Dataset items
╭──
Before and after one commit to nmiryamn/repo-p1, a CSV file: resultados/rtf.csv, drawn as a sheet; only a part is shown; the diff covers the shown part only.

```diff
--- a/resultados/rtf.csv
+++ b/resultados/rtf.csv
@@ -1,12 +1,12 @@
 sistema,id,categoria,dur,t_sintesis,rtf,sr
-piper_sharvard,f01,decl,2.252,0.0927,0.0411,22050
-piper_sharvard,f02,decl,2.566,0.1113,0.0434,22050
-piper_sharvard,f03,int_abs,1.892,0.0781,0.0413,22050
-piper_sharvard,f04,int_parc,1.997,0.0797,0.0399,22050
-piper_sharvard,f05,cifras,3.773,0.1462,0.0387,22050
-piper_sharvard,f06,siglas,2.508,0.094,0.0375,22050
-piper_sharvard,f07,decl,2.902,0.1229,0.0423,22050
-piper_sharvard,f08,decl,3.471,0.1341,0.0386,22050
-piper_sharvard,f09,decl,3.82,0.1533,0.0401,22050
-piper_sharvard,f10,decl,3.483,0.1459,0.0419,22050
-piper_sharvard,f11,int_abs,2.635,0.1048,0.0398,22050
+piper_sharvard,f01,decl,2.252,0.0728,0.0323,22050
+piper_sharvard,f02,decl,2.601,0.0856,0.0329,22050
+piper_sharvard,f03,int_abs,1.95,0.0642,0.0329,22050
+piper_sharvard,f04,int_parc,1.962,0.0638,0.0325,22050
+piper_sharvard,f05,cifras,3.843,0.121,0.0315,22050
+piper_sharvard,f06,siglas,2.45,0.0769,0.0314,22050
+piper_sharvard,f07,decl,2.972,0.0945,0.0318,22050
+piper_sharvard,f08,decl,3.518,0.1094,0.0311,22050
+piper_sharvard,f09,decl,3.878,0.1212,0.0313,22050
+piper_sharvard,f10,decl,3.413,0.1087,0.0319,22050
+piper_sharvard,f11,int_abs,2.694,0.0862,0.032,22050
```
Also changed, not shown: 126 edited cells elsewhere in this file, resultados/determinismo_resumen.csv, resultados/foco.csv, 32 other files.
╰──
**Task:**
Copy each line above that contains the word "resultados".

**Answer to the exercise:**
Before and after one commit to nmiryamn/repo-p1, a CSV file: resultados/rtf.csv, drawn as a sheet; only a part is shown; the diff covers the shown part only.
--- a/resultados/rtf.csv
+++ b/resultados/rtf.csv
Also changed, not shown: 126 edited cells elsewhere in this file, resultados/determinismo_resumen.csv, resultados/foco.csv, 32 other files.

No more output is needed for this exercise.